May 22, 2022

From the Barns: Host with the most

These are indeed turbulent times. The world is unsettled. We don’t seem clear of COVID. Issues abound in our local areas, our state and nation. And now to add to the chaos, it is an election year and campaigns are as ugly as ever and longer, too. Every possible item of contention is an exercise in total overreaction.

And please someone tell me who can one trust in the media to deliver straightforward accurate news without a spin. We should all feel so blessed to be out in the open air with the cattle, walking and feeling the grass against our boots. Thanks for the peace so offered.

The weather has continued to be a bit frustrating for everyone, graziers included. However, for the first time in recent memory, the 10-day forecast contains no high percentages for rain. A window of opportunity comes with wind, heat and just maybe no rain.

In all probability, very few readers will have time to read these words anyway due to the depth of their own commitment to the tasks at hand. Good luck out there. A side note, something I haven’t seen before may have caused a poor frost seeding year. I believe I reported just the opposite last month. The cold April, frost, freezing, may have delayed or killed our clover seedlings.

Enough about conditions. Cattle that we have out there right now, 60 feeder calves and 60 cows, mostly fall calvers. We will hopefully move up to 90 cows very soon as the forage is racing ahead. As always, keeping up in the rotation with the rapid growth is impossible and the only near-perfect solutions are impossible, as well. Those would be to double your stocking rate now and halve it later in midsummer.

The other frustration is with the pugging of wet pastures. We try and decrease the density by using the larger paddocks and not increasing density with polywire temporaries. The high-traffic areas are a mess no matter the density used. All in all, we should be happy with the abundant, dense forage and lack of flooding in our floodplain paddocks. Also, Carson has been able to more easily complete his breeding program with the weather interruptions. There are positives, no matter what the circumstances.
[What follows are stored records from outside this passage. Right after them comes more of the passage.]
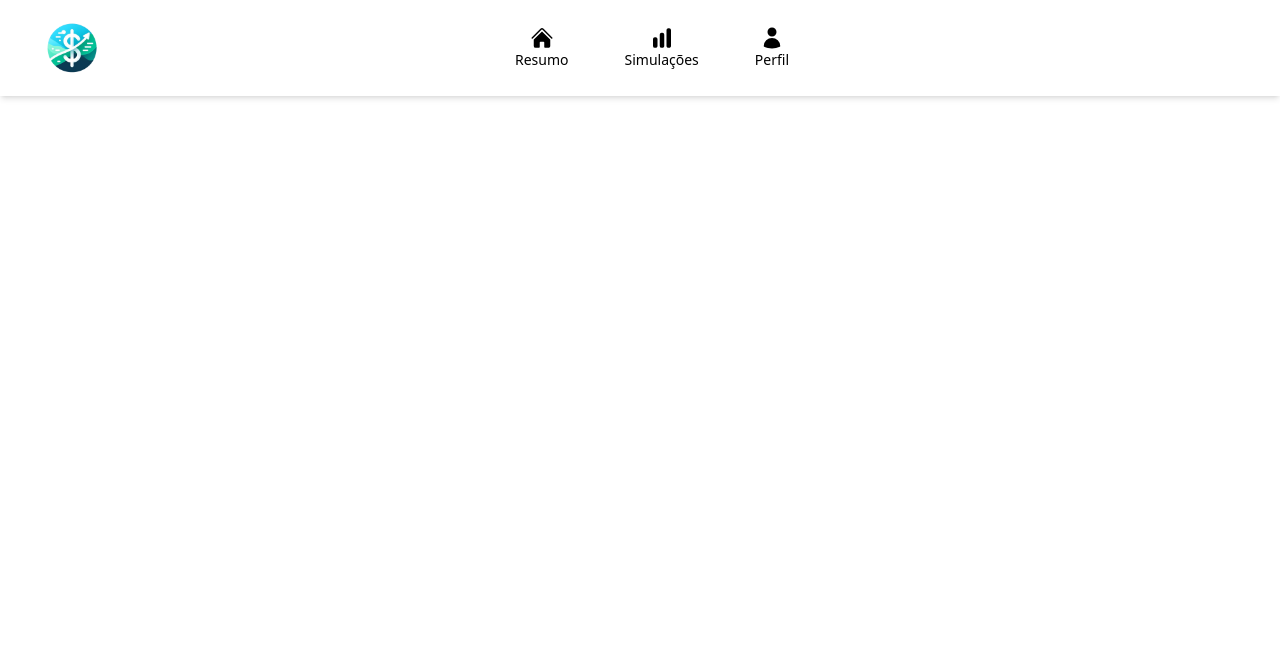
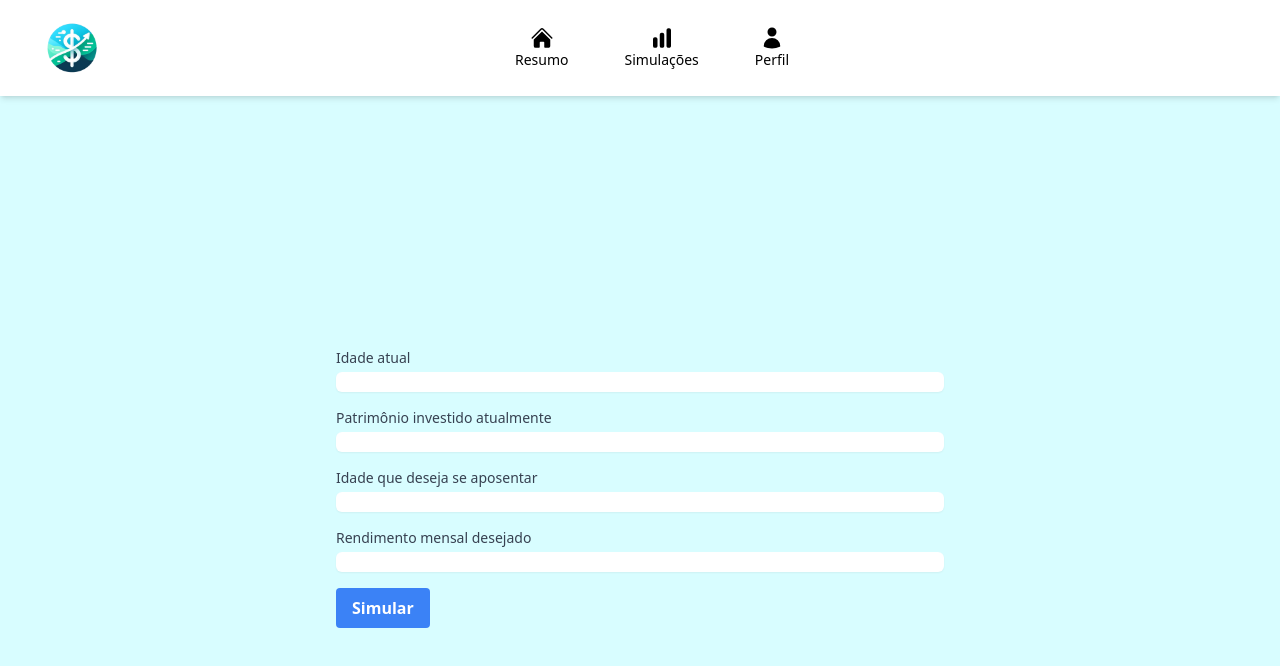
Before and after one commit to guiopen/FreeMoney, a React (Create React App) app in the folder frontend/: page /simulacoes in a window 1280 px wide. Shown: the top 666 px of the page. Built offline with nearby package versions, Linux system fonts and the light colour scheme.

Commit message:
Adicionando tela de simulações

```diff
--- a/frontend/src/App.js
+++ b/frontend/src/App.js
@@ -1,21 +1,17 @@
 import React from 'react';
-// import { BrowserRouter as Router, Route, Routes } from 'react-router-dom';
-import Navbar from './components/Navbar/Navbar';
-// import Home from './pages/Home';
-// import Simulacoes from './pages/Simulacoes';
-// import Perfil from './pages/Perfil';
+import { BrowserRouter as Router, Route, Routes } from 'react-router-dom';
+import Navbar from './components/Navbar/Navbar.js';
+import Simulations from './pages/Simulations/Simulations.js';
 
 function App() {
   return (
-    <div className="App">
-      <Navbar />
-       {/*<Router>
-      <Routes>
-        <Route path="/" element={<Home />} />
-        <Route path="/simulacoes" element={<Simulacoes />} />
-        <Route path="/perfil" element={<Perfil />} />
-      </Routes>
-  </Router>*/}
+    <div className="App bg-background-blue">
+      <Router>
+        <Navbar />
+        <Routes>
+          <Route path="/simulacoes" element={<Simulations />} />
+        </Routes>
+      </Router>
     </div>
   );
 }
--- a/frontend/src/components/Navbar/Navbar.js
+++ b/frontend/src/components/Navbar/Navbar.js
@@ -1,16 +1,7 @@
-import { Fragment } from 'react';
-import {
-  Disclosure,
-  DisclosureButton,
-  DisclosurePanel,
-  Menu,
-  MenuButton,
-  MenuItem,
-  MenuItems,
-  Transition,
-} from '@headlessui/react';
-import { Bars3Icon, BellIcon, XMarkIcon, HomeIcon, ChartBarIcon, UserIcon } from '@heroicons/react/24/solid';
-import logo from '../../assets/images/FreeMoney-logo.png'; // Ajuste o caminho conforme necessário
+// src/components/Navbar.js
+import { Disclosure } from '@headlessui/react';
+import { Bars3Icon, XMarkIcon, HomeIcon, ChartBarIcon, UserIcon } from '@heroicons/react/24/solid';
+import logo from '../../assets/images/FreeMoney-logo.png';
 
 const navigation = [
   { name: 'Resumo', href: '/', current: true, icon: HomeIcon, color: 'text-black' },
@@ -30,14 +21,13 @@ export default function Navbar() {
           <div className="mx-auto max-w-7xl px-2 sm:px-6 lg:px-8">
             <div className="relative flex h-24 items-center justify-between">
               <div className="inset-y-0 left-0 flex items-center sm:hidden">
-                {/* Mobile menu button */}
-                <DisclosureButton className="inline-flex items-center justify-center rounded-md p-2 text-gray-400 focus:text-project-blue">
+                <Disclosure.Button className="inline-flex items-center justify-center rounded-md p-2 text-gray-400 focus:text-project-blue">
                   {open ? (
                     <XMarkIcon className="block h-6 w-6" aria-hidden="true" />
                   ) : (
                     <Bars3Icon className="block h-6 w-6" aria-hidden="true" />
                   )}
-                </DisclosureButton>
+                </Disclosure.Button>
               </div>
               <div className="sm:absolute flex flex-shrink-0 items-center">
                 <img className="h-20 w-20" src={logo} alt="Logo" />
@@ -64,10 +54,10 @@ export default function Navbar() {
             </div>
           </div>
 
-          <DisclosurePanel className="sm:hidden">
+          <Disclosure.Panel className="sm:hidden">
             <div className="space-y-1 px-2 pb-3 pt-2">
               {navigation.map((item) => (
-                <DisclosureButton
+                <Disclosure.Button
                   key={item.name}
                   as="a"
                   href={item.href}
@@ -77,10 +67,10 @@ export default function Navbar() {
                   aria-current={item.current ? 'page' : undefined}
                 >
                   {item.name}
-                </DisclosureButton>
+                </Disclosure.Button>
               ))}
             </div>
-          </DisclosurePanel>
+          </Disclosure.Panel>
         </>
       )}
     </Disclosure>
--- a/frontend/src/pages/Simulations/Simulations.js
+++ b/frontend/src/pages/Simulations/Simulations.js
@@ -0,0 +1,45 @@
+// src/pages/Simulations/Simulations.js
+import React, { useState } from 'react';
+
+function Simulations() {
+  const [idadeAtual, setIdadeAtual] = useState('');
+  const [patrimonioAtual, setPatrimonioAtual] = useState('');
+  const [idadeAposentadoria, setIdadeAposentadoria] = useState('');
+  const [rendimentoDesejado, setRendimentoDesejado] = useState('');
+  const [resultado, setResultado] = useState('');
+
+  const handleSimulate = () => {
+    if (idadeAtual && patrimonioAtual && idadeAposentadoria && rendimentoDesejado) {
+      setResultado('Resultado da simulação');
+    } else {
+      setResultado('Por favor, preencha todos os campos corretamente');
+    }
+  };
+
+  return (
+    <div className="flex justify-center items-center h-screen">
+      <div className="w-full md:w-1/2 p-4">
+        <div className="mb-4">
+          <label htmlFor="idadeAtual" className="block text-sm font-medium text-gray-700">Idade atual</label>
+          <input type="number" id="idadeAtual" value={idadeAtual} onChange={(e) => setIdadeAtual(e.target.value)} className="mt-1 focus:ring-indigo-500 focus:border-indigo-500 block w-full shadow-sm sm:text-sm border-gray-300 rounded-md" />
+        </div>
+        <div className="mb-4">
+          <label htmlFor="patrimonioAtual" className="block text-sm font-medium text-gray-700">Patrimônio investido atualmente</label>
+          <input type="number" id="patrimonioAtual" value={patrimonioAtual} onChange={(e) => setPatrimonioAtual(e.target.value)} className="mt-1 focus:ring-indigo-500 focus:border-indigo-500 block w-full shadow-sm sm:text-sm border-gray-300 rounded-md" />
+        </div>
+        <div className="mb-4">
+          <label htmlFor="idadeAposentadoria" className="block text-sm font-medium text-gray-700">Idade que deseja se aposentar</label>
+          <input type="number" id="idadeAposentadoria" value={idadeAposentadoria} onChange={(e) => setIdadeAposentadoria(e.target.value)} className="mt-1 focus:ring-indigo-500 focus:border-indigo-500 block w-full shadow-sm sm:text-sm border-gray-300 rounded-md" />
+        </div>
+        <div className="mb-4">
+          <label htmlFor="rendimentoDesejado" className="block text-sm font-medium text-gray-700">Rendimento mensal desejado</label>
+          <input type="number" id="rendimentoDesejado" value={rendimentoDesejado} onChange={(e) => setRendimentoDesejado(e.target.value)} className="mt-1 focus:ring-indigo-500 focus:border-indigo-500 block w-full shadow-sm sm:text-sm border-gray-300 rounded-md" />
+        </div>
+        <button onClick={handleSimulate} className="bg-blue-500 hover:bg-blue-700 text-white font-bold py-2 px-4 rounded">Simular</button>
+        <div className="mt-4 text-gray-700">{resultado}</div>
+      </div>
+    </div>
+  );
+}
+
+export default Simulations;
--- a/frontend/tailwind.config.js
+++ b/frontend/tailwind.config.js
@@ -8,6 +8,7 @@ module.exports = {
       colors: {
         'project-blue': '#3298ab',
         'project-hover-blue': '#8eceda',
+        'background-blue': '#D8FDFF',
       },
     },
   },
```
The word is just coming out that we will be hosting the second day of the combined Illinois Beef Association Summer Conference and the Illinois Forage and Grassland Council Forage Expo on June 8. It is a task we welcome and Carson and I are grateful that IBA has chosen a grazing operation as the site this year. IBA will have their indoor meetings at the Spoon River Outreach Center in Macomb on June 7. Check the IBA site for registration and specifics. We hope to see many of you here on June 8.

Trevor Toland

Trevor Toland

Macomb, Ill.